Education is very important when it comes to children understanding Alzheimer's. As an adult, make sure that you are giving young ones the opportunity to ask questions and that you are helping them understand the facts about this disease, even if they are hard to understand.

Dealing with Alzheimer's disease is difficult for any person, no matter what their age, but it is particularly important to help children cope with dealing with someone with Alzheimer's disease. Parents, adult friends and guardians should try to provide support to children, encouraging them to talk about their feelings about the situation.

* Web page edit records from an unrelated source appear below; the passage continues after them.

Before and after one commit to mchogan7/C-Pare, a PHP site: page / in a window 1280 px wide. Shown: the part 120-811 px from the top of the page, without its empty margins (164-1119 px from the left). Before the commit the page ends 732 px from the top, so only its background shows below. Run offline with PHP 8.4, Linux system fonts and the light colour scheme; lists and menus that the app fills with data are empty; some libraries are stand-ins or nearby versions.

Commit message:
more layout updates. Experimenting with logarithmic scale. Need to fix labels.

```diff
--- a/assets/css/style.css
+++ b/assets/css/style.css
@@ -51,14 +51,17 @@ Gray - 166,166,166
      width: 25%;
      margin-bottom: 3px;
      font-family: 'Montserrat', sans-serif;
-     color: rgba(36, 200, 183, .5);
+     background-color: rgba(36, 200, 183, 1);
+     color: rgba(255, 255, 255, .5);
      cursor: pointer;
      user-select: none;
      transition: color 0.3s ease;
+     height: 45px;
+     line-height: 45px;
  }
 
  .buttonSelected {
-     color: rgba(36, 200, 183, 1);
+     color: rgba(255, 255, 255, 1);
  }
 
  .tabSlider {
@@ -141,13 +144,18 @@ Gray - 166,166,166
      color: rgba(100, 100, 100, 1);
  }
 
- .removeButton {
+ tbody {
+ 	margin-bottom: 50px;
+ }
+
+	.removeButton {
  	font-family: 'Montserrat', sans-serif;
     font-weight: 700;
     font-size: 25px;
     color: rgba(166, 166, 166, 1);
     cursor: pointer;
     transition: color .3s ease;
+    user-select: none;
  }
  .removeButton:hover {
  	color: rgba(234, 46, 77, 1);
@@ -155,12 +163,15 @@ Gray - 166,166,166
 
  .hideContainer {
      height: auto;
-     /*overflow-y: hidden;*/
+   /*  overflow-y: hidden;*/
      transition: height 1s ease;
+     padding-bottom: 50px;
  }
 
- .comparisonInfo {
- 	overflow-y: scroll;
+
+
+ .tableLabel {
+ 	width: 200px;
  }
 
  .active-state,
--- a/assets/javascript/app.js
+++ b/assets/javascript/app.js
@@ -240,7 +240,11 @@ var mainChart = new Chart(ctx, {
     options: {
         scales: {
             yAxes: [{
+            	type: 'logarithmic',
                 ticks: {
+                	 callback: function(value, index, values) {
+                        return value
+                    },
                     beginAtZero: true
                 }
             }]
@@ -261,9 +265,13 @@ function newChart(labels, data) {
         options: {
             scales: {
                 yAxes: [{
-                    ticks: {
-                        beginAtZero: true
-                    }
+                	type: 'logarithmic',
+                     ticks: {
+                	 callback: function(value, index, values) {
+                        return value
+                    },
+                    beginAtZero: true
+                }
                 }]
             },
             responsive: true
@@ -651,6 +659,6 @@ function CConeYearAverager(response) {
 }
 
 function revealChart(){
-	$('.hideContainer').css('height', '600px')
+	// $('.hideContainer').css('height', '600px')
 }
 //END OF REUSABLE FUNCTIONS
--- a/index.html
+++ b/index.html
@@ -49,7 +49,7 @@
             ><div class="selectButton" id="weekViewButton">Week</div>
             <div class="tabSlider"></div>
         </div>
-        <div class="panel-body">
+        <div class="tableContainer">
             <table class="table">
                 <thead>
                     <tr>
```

For the child who has someone close to them with Alzheimer's, it is important that the child is still able to visit this person. This allows children to see their loved one being taken care of and comfortable. Children should know there are good days and bad days, and that there may be times when a loved one's behavior is upsetting. The Alzheimer's Association has been particularly proactive about helping children cope with and understand this disease. They suggest powerful books and resources to help young people understand and deal with the transition. Books such as the popular What's Happening to Grandpa? by Maria Shriver help depict the changes many children see in their grandparents and loved ones, shedding light on changes the elderly adults go through with Alzheimers and offering ways for children to react.

By teaching important values such as support, patience and unwavering love, books like these can help children understand that just because someone they love has Alzheimer's disease doesn't mean they should stop loving that person or letting them be an important part of their lives.